It is depressing to spend a night at the theater listening to people expound politics and be dull, more so when the point they’re making (or the side they’re taking) is one you approve of … on paper. Shaw and Miller, J. B. Priestley, these are people who can take politics and make them dramatic. Roots, on the other hand, is lecturing with an obvious point at the end told over far too much time. The Donmar turns it into a true masterclass in the Norwich accent, solidly acted, and I found much to admire in the realistic depiction of how people lived in the 50s (running water and electricity a luxury!) not to mention the new vocabulary used (“clobber” for clutter and “squit” for “crap,” as examples). And, my, the way the family shut down expressions of emotions was really, really eye-opening for me as a west-coast American.

But, seriously. I went to a nearly three hour play in which people 1) clean house 2) make cakes 3) take baths (after pumping and heating the water and pouring into a tin tub). The sprinkling of lectures about appreciating music and “solving moral problems” (et cetera) were just dull, dull, dull. Does it matter how much effort was poured into this play or how beautiful Jessica Raine was? At the end, she stands up and announces, “It’s happening to me!” and I couldn’t help but add, “Yes! You’ve become an incredible bore!” This obvious and dull play was just not really worth the trouble of reviving. Next time I’ll stick to Shaw: politics and plays mix at their peril.
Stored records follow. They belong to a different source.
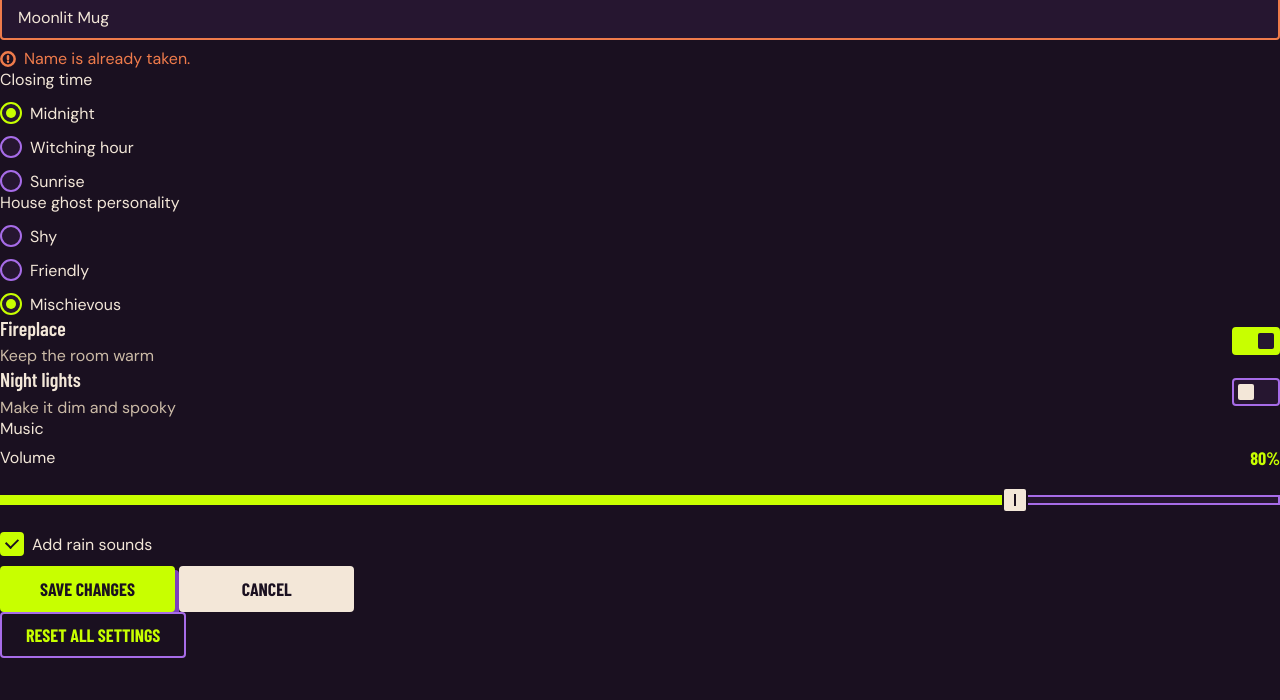
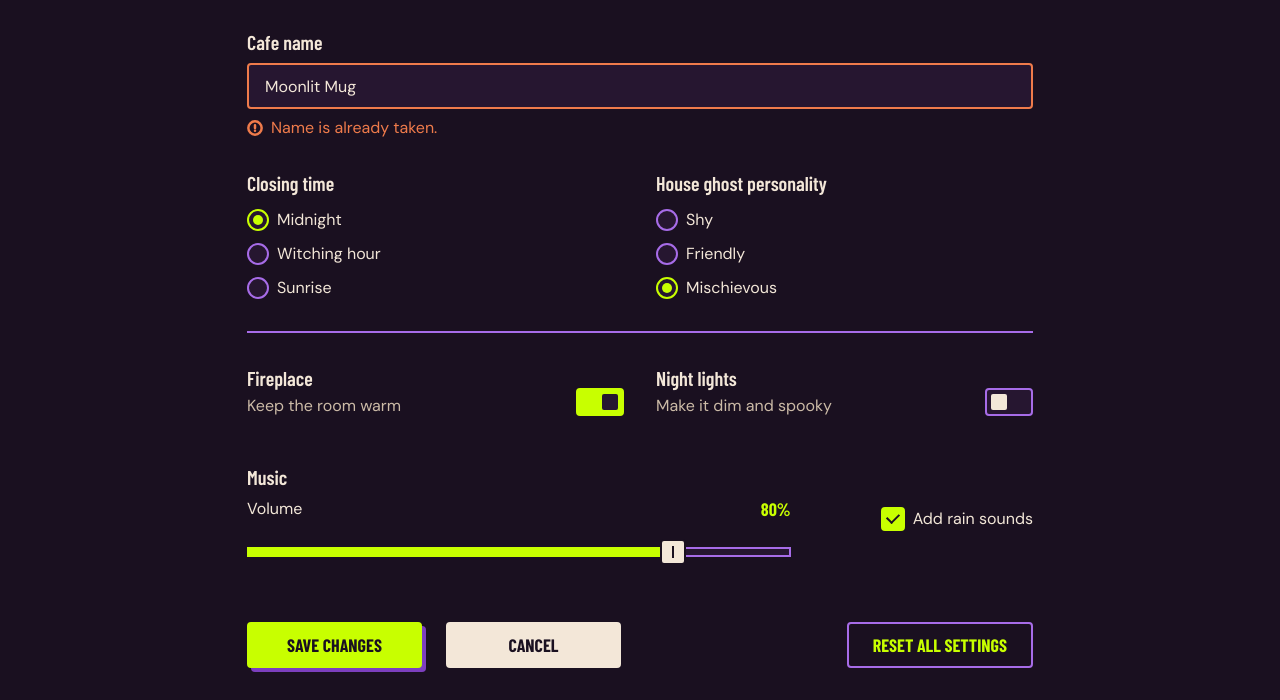
Before and after one commit to szabina-nagy/spooky-cafe-ui-kit, a plain HTML site: page screens/settings.html in a window 1280 px wide. Shown: the part 159-859 px from the top of the page. Before the commit the page ends 817 px from the top, so only its background shows below. Drawn offline with nearby package versions, Linux system fonts and the light colour scheme; a web font is replaced by a local one.

Commit message:
Add settings styling

```diff
--- a/css/settings.css
+++ b/css/settings.css
@@ -0,0 +1,86 @@
+body {
+  max-width: 850px;
+  margin-inline: auto;
+  padding-inline: 32px;
+}
+
+/* header */
+.header-left {
+  display: flex;
+  align-items: center;
+  gap: 12px;
+  margin-top: 32px;
+}
+
+/* tabs */
+.tabs {
+  display: flex;
+  margin-block: 32px;
+}
+
+.tab {
+    flex: 1;
+}
+
+/*input */
+.field {
+  margin-block: 16px;
+}
+
+.field-slider {
+  flex: 1;
+}
+
+/* radio */
+.settings-columns {
+  display: flex;
+  gap: 32px;
+  margin-block: 32px;
+}
+
+.settings-column {
+  flex: 1;
+}
+
+/* toggles */
+.toggle-columns {
+  display: flex;
+  gap: 32px;
+  margin-block: 32px;
+}
+
+.toggle-column {
+  flex: 1;
+}
+
+.toggle-field-described {
+  display: flex;
+  align-items: flex-end;
+  justify-content: space-between;
+}
+
+/* slider + checkbox */
+.controls {
+  display: flex;
+  gap: 90px;
+  margin-block: 32px;
+}
+
+/*buttons */
+.button-row {
+  display: flex;
+  justify-content: space-between;
+  margin-block: 32px;
+}
+
+.buttons.left {
+  display: flex;
+  gap: 24px;
+}
+
+/* br */
+.divider {
+  border: none;
+  border-bottom: 2px solid var(--border);
+  margin: 0;
+}
--- a/screens/settings.html
+++ b/screens/settings.html
@@ -45,7 +45,7 @@
             <div role="tabpanel" id="panel-settings" aria-labelledby="tab-settings">
                 <!-- input -->
                 <div class="field">
-                    <label class="field-label" for="input-error">Cafe name</label>
+                    <label class="field-label text-subtitle" for="input-error">Cafe name</label>
                     <input class="input" id="input-error" type="text" value="Moonlit Mug" aria-invalid="true" aria-describedby="input-alert-message">
                     <p class="alert-message" id="input-alert-message">
                         <img src="../icons/circle-alert.svg" alt="" width="16" height="16">
@@ -54,9 +54,10 @@
                 </div>
 
                 <!-- radio 2 columns -->
+                 <div class="settings-columns">
                     <div class="settings-column left">
                         <fieldset class="radio-group">
-                        <legend>Closing time</legend>
+                            <legend class="text-subtitle">Closing time</legend>
                             <label class="radio-field">
                                 <input class="radio" type="radio" name="closing-time" value="midnight" checked>
                                 Midnight
@@ -73,7 +74,7 @@
                     </div>
                     <div class="settings-column right">
                         <fieldset class="radio-group">
-                        <legend>House ghost personality</legend>
+                            <legend class="text-subtitle">House ghost personality</legend>
                             <label class="radio-field">
                                 <input class="radio" type="radio" name="house-ghost-personality" value="shy">
                                 Shy
@@ -88,8 +89,12 @@
                             </label>
                         </fieldset>
                     </div>
+                </div>
+
+                <hr class="divider"/>
 
                 <!-- toggles 2 columns -->
+                 <div class="toggle-columns">
                     <div class="toggle-column left">
                         <div class="toggle-field toggle-field-described">
                             <span class="toggle-text">
@@ -109,11 +114,12 @@
                             <input class="toggle" id="night-lights" type="checkbox" role="switch" aria-describedby="night-lights-description">
                         </div>
                     </div>
+                </div>
 
                 <!-- slider + checkbox -->
                 <div class="controls">
-                    <div class="field">
-                        <span class="field-label">Music</span>
+                    <div class="field field-slider">
+                        <span class="field-label text-subtitle">Music</span>
                         <div class="slider-header">
                             <label class="field-label" for="slider-default">Volume</label>
                             <span class="slider-value" aria-hidden="true">80%</span>
@@ -127,12 +133,14 @@
                 </div>
 
                 <!-- 2 + 1 button -->
-                <div class="settings-column left">
+                 <div class="button-row">
+                    <div class="buttons left">
                         <button type="button" class="button button-primary">Save changes</button>
                         <button type="button" class="button button-secondary">Cancel</button>
                     </div>
-                <div class="settings-column right">
+                    <div class="buttons right">
                         <button type="button" class="button button-ghost">Reset all settings</button>
+                    </div>
                  </div>
             </div>
 
```
Lines whose indentation alone changed are shown as unchanged.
(This review is for a performance that took place on Monday, October 21st, 2013. It continues through November 30th.)

Mini-review – Trelawney of the Wells – Donmar Theater

February 20, 2013

Ah! The promise of the Donmar’s production of Trelawney of the Wells! A late Victorian comedy, by the well-known Arthur Wing Pinero (whose The Magistrate had me rolling in the aisles), that was billed as a love letter to theater!

It’s hard to express, in as many words as would get the feeling across, how unbearably dull this entire evening was. Too much of actors hamming it up (actors playing actors, my God, I could be forever put off the idea after this and Kiss Me Kate), too much of actors rehearsing a play, too much obvious plot twists, and not nearly enough funny. I was unenthusiastic in the opening scene in the back stage of the Wells theater, for Trelawney’s going-away dinner; I had a few laughs during the scene in which she attempted to enter normal society (“Stop your crying! Save your tears for the bedroom! This is WHIST!”), but come the interval I was wondering how I was going to get through to the end of the show (and finding the answer at the bar). Trelawney’s second act conversion from successful comedienne to starving artiste didn’t touch me at all; and I felt disassociated from the entire show and impatient for it to end.

And it did. As a comedy, it had a happy ending. As an audience member, I had the thrill of getting out the door at 10, which wasn’t quite as good as the thrill of not having bought tickets to this would have been, but so it goes.

(This review is for a performance that took place on February 19th, 2013. The show is booking through April 13th.)